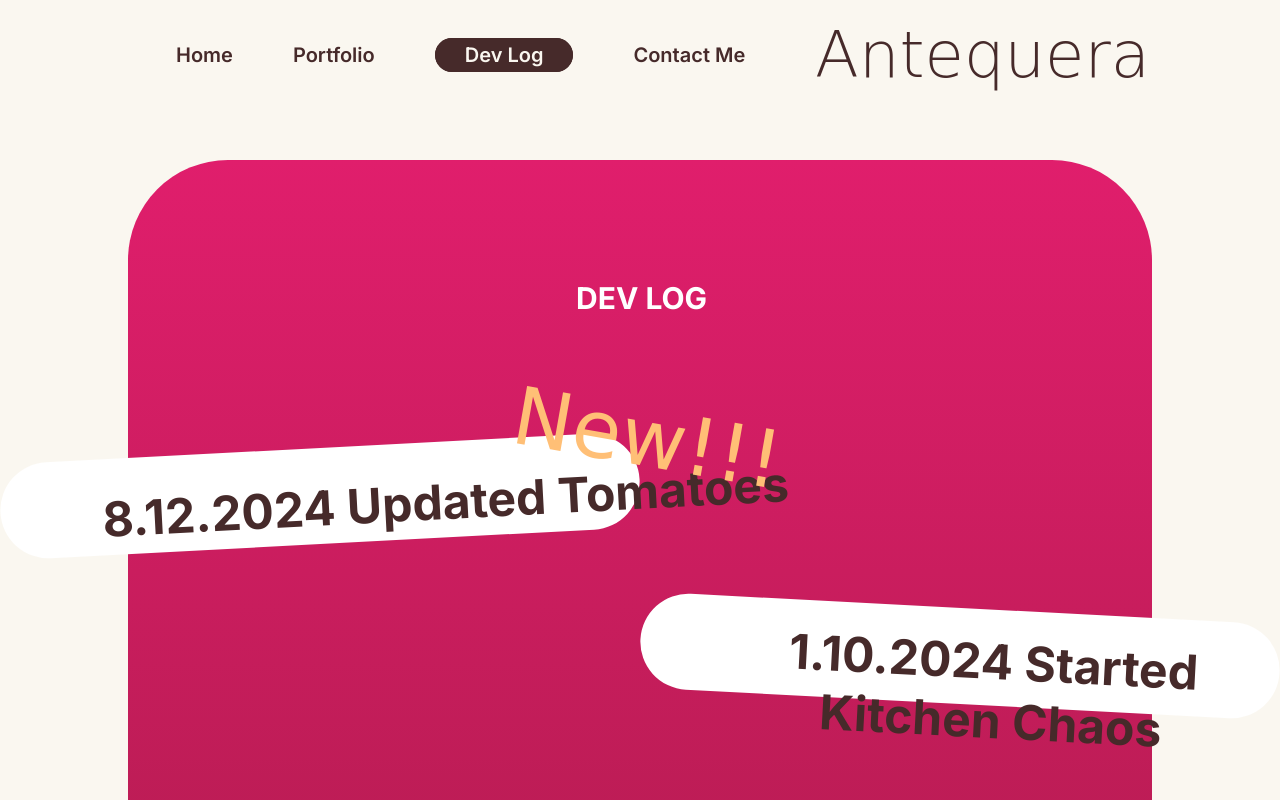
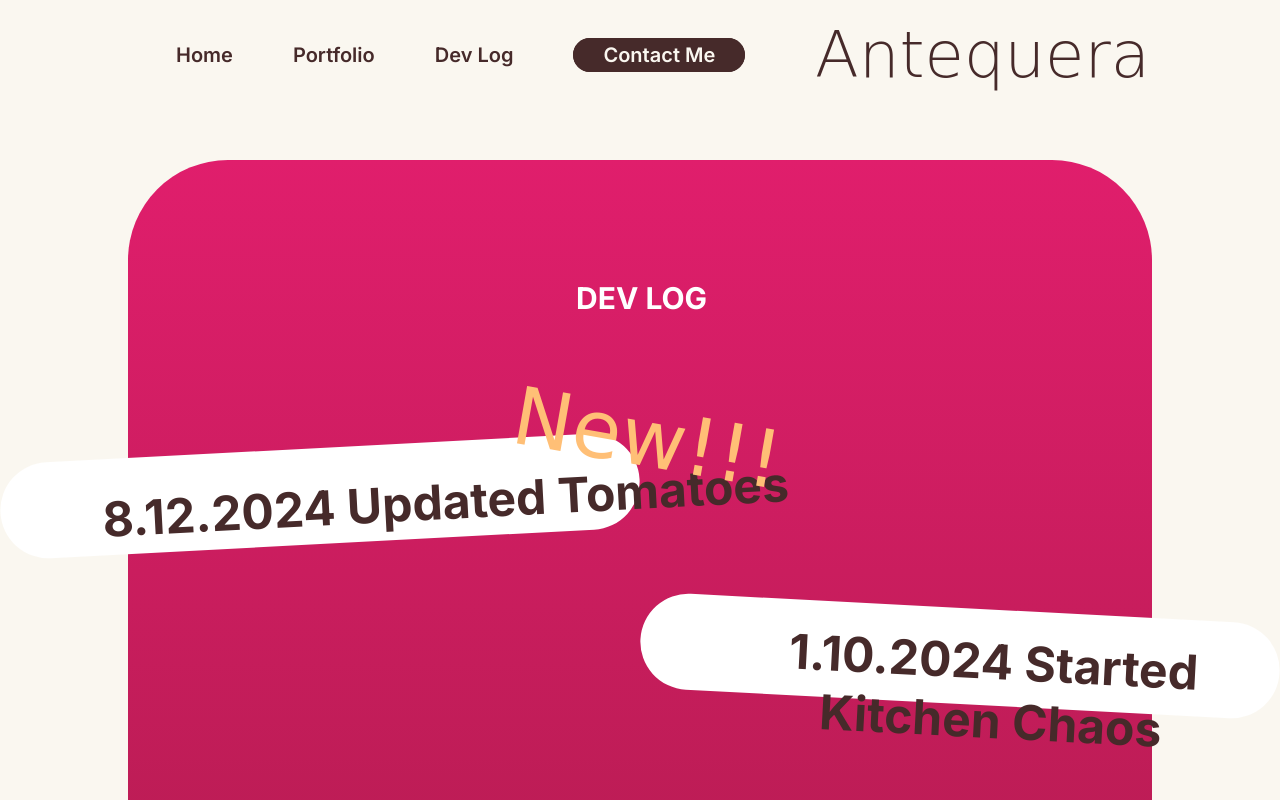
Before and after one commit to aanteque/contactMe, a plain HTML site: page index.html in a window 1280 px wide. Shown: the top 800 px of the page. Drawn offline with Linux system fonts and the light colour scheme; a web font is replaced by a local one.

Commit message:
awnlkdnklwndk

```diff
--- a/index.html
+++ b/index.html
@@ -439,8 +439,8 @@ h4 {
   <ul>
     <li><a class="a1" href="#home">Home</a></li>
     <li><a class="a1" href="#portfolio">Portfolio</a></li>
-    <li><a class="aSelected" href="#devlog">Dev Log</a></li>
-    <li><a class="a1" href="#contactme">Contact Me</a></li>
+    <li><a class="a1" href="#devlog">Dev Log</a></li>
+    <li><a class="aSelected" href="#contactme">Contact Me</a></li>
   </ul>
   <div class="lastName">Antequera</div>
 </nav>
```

What you have to do: Pick from the records each line that contains the word "class" and show it.

Worked solution:
     <li><a class="a1" href="#home">Home</a></li>
     <li><a class="a1" href="#portfolio">Portfolio</a></li>
-    <li><a class="aSelected" href="#devlog">Dev Log</a></li>
-    <li><a class="a1" href="#contactme">Contact Me</a></li>
+    <li><a class="a1" href="#devlog">Dev Log</a></li>
+    <li><a class="aSelected" href="#contactme">Contact Me</a></li>
   <div class="lastName">Antequera</div>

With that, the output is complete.